Just in time for Valentine’s Day, we guide you through A Century of Romance, a series which brings together 10 superlative cinematic ruminations on love and love lost from around the world, one from each decade from the 1920s to the 2010s. Romance is timeless, but here’s our decade-by-decade look at cinematic love stories to swoon over, sob to, and snuggle up with, all streaming on Metrograph At Home.
1920s Expressionistic set design and downright goofy framing heightens the cartoonish anarchy of pre-Hollywood Lubitsch’s military-set romantic fantasy, in which a rakish playboy German Lieutenant Alexis (Paul Heidemann) falls for “Mountain Cat” (silent-era star Pola Negri), the daughter of the mountain chieftain who captures him.
Sagan’s pioneering all-female cast romance may have been made in the ’30s, but it still stands out today as a sophisticated drama of blossoming queer desire, following Manuela (Romy Schneider), the new student at a boarding school for military officer’s daughters who begins to develop an unusually passionate attachment to one of her teachers.
A seamy, gut-twisting noir, Lang’s milestone drama stars Edward G. Robinson as the fool who makes the mistake of loving femme fatale Joan Bennett, a heart-wrenching, model 1940s blonde schemer with a bad boyfriend in tow.
The curious kinship between American noir and Italian Neorealism, styles that coalesced around the same time on opposite sides of the Atlantic, is abundantly evident in Antonioni’s feature debut about a murderous coupling, in which an impassioned but fatal romance is set off against alluringly cool, hard modernist buildings and corporate architecture of postwar Milan, with heroine Lucia Bosé dressed to match.
Channelling countercultural zeal and the lusty languor of the Summer of Love, Cardiff’s work of psychedelia-tinged, mod-styled erotic delirium stars ’60s “It” Girl Marianne Faithfull as a catsuit-clad free spirit, riding her Harley between France and Germany—and meetings with husband Roger Mutton and lover Alain Delon.
A parody of the pornochanchada sex comedies that proliferated in Brazil during the ’70s, Andrade’s triptych farce delights in the travails of a young sexual deviant, an oversexed lawyer, and a senile couple malingering in abusive codependency.
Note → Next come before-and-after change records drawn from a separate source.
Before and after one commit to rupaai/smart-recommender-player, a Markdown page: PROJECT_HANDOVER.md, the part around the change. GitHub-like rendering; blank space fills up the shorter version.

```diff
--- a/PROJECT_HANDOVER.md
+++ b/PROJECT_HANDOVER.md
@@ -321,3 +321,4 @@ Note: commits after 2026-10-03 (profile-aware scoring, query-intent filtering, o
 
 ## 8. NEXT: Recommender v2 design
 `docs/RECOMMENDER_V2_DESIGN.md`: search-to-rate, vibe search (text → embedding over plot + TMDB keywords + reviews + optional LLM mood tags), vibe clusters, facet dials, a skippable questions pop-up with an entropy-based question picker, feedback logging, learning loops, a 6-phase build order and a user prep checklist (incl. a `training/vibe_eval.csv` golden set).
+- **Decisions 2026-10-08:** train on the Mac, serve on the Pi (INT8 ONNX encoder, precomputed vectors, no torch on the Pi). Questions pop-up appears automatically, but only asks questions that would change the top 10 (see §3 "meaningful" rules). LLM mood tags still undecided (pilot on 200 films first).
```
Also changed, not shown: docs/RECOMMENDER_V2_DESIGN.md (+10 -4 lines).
By depicting the bedroom as battleground, Andrade’s fourth feature provocatively wrangles with then-contemporary debates to explore the myriad ways that sex, class, and race intersect.
Embodying the best qualities of ’80s American indie cinema, Rathod’s charming and resourceful romantic “culture-clash comedy” concerns Vikram, a young Mumbai native who’s stranded in San Francisco with nothing to do after his college plans fall through—until he falls for the punkish artist Sue, and must dream up a series of ruses to keep himself from being deported.
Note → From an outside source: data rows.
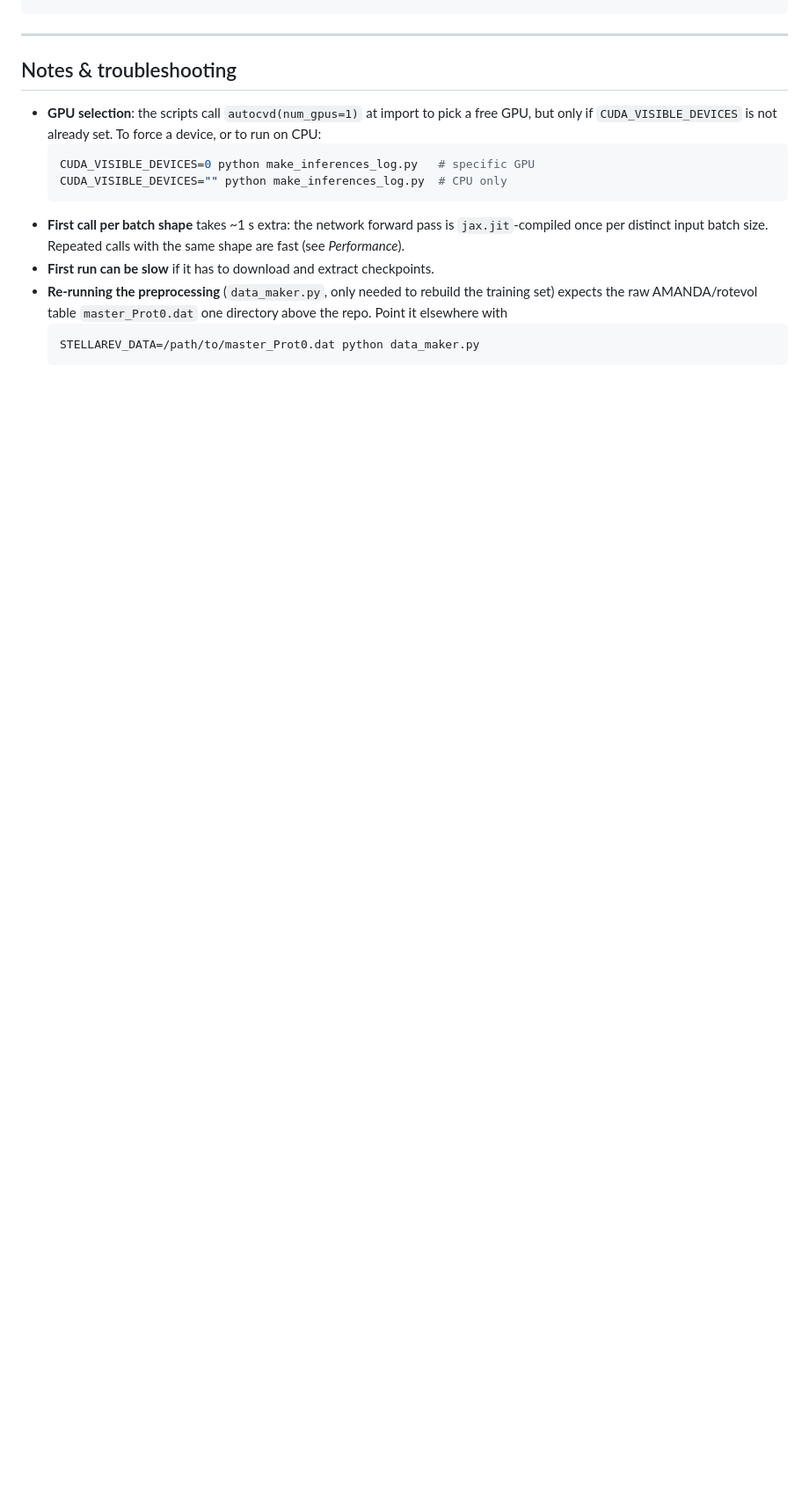
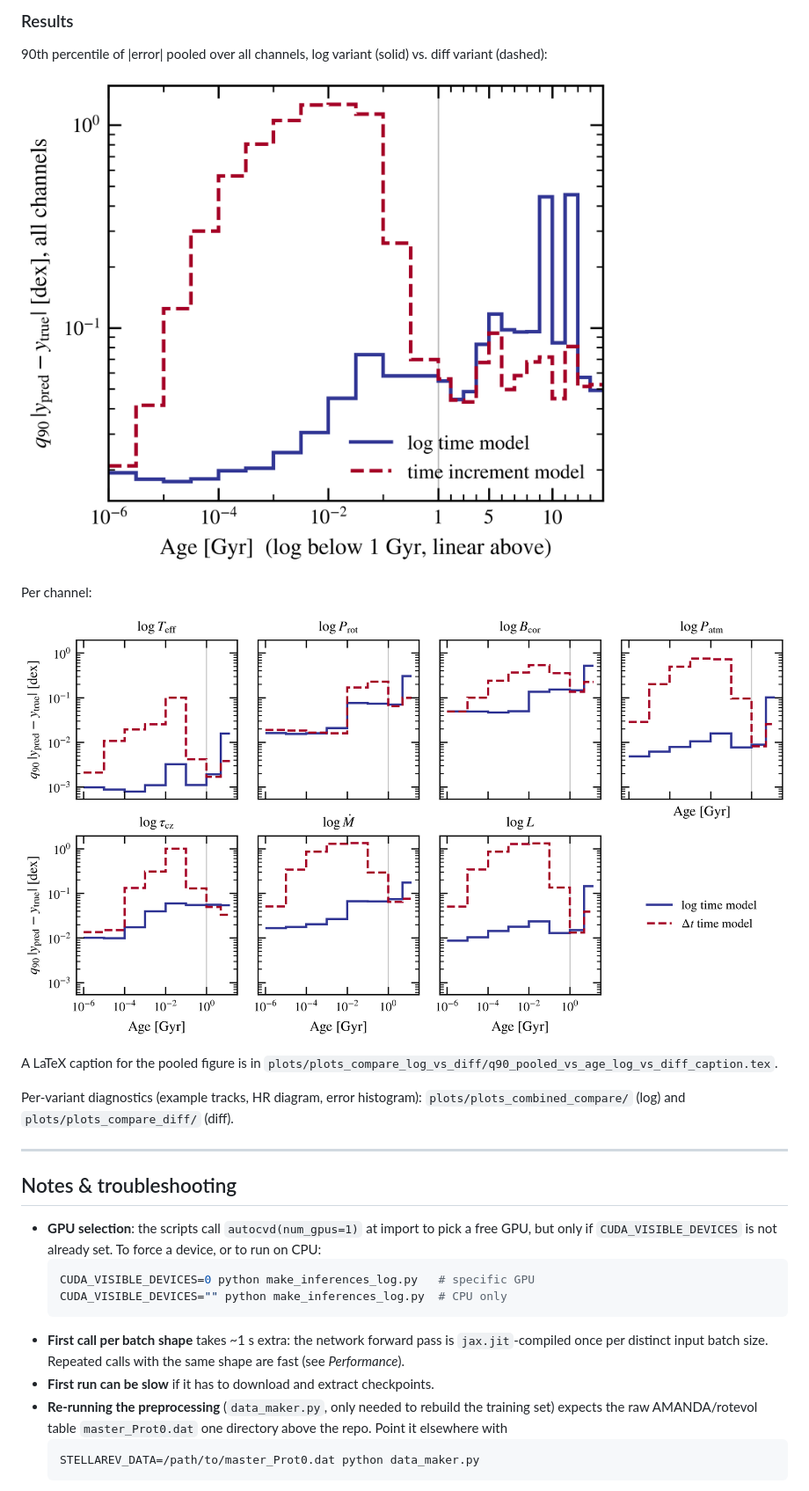
Before and after one commit to lorenzobranca/StellarEv_emulator, a Markdown page: README.md, the part around one of its changes. Shown at 88% size. Rendered like a GitHub page; blank space fills up the shorter version.

```diff
--- a/README.md
+++ b/README.md
@@ -221,3 +260,18 @@ python bench_emulator.py gpu log    # or: cpu | diff
+### Results
+
+90th percentile of |error| pooled over all channels, log variant (solid) vs. diff variant (dashed):
+
+![q90 pooled over channels vs age](plots/plots_compare_log_vs_diff/q90_pooled_vs_age_log_vs_diff.png)
+
+Per channel:
+
+![q90 per channel vs age](plots/plots_compare_log_vs_diff/q90_vs_age_log_vs_diff.png)
+
+A LaTeX caption for the pooled figure is in
+`plots/plots_compare_log_vs_diff/q90_pooled_vs_age_log_vs_diff_caption.tex`.
+
+Per-variant diagnostics (example tracks, HR diagram, error histogram):
+`plots/plots_combined_compare/` (log) and `plots/plots_compare_diff/` (diff).
 
 ---
 
```
Also changed, not shown: other parts of README.md (+40 -1 lines).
A ’90s breakthrough hit, and the first film in Hùng’s much acclaimed Vietnam Trilogy, this sublimely sensitive and beautifully detailed evocation of midcentury Saigon patiently weaves its magic, enacting a decade-long slow-burn romance.
A timeless love triangle gets a late aughts do-over. Brize’s deceptively minor-key film about the developing romance between a married man and his son’s homeroom teacher, which recalls beloved romances such as David Lean’s Brief Encounter (1945), shines extra bright thanks to exquisitely lived-in performances from Vincent Lindon and Sandrine Kiberlain.
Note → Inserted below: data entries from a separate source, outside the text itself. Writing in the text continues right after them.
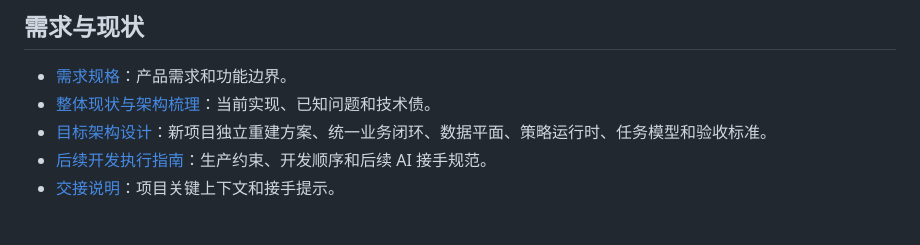
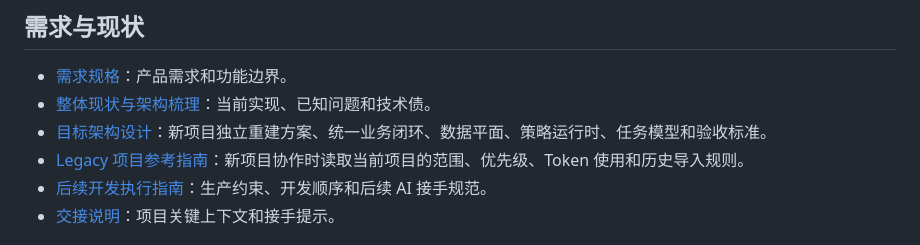
Before and after one commit to fewhg3yhjt/stock-data-analyse, a Markdown page: docs/INDEX.md, the part around the change. Rendered like a GitHub page.

Commit message:
docs: add legacy reference guide

```diff
--- a/docs/INDEX.md
+++ b/docs/INDEX.md
@@ -25,6 +25,7 @@
 - [需求规格](SRD.md)：产品需求和功能边界。
 - [整体现状与架构梳理](STATUS.md)：当前实现、已知问题和技术债。
 - [目标架构设计](TARGET_ARCHITECTURE.md)：新项目独立重建方案、统一业务闭环、数据平面、策略运行时、任务模型和验收标准。
+- [Legacy 项目参考指南](LEGACY_REFERENCE_GUIDE.md)：新项目协作时读取当前项目的范围、优先级、Token 使用和历史导入规则。
 - [后续开发执行指南](IMPLEMENTATION_GUIDE.md)：生产约束、开发顺序和后续 AI 接手规范。
 - [交接说明](HANDOVER.md)：项目关键上下文和接手提示。
 
```
Also changed, not shown: docs/LEGACY_REFERENCE_GUIDE.md (added, +326 -0 lines).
Hittman’s intimate and remarkably authentic feature debut sticks to south Brooklyn teenager Lila (Gina Piersanti) as she navigates her own embarrassed, fumbling attempts to gain sexual experience and the pains of coming of age. A markedly millennial, unromantic depiction of romance, the film contains not a single false moment.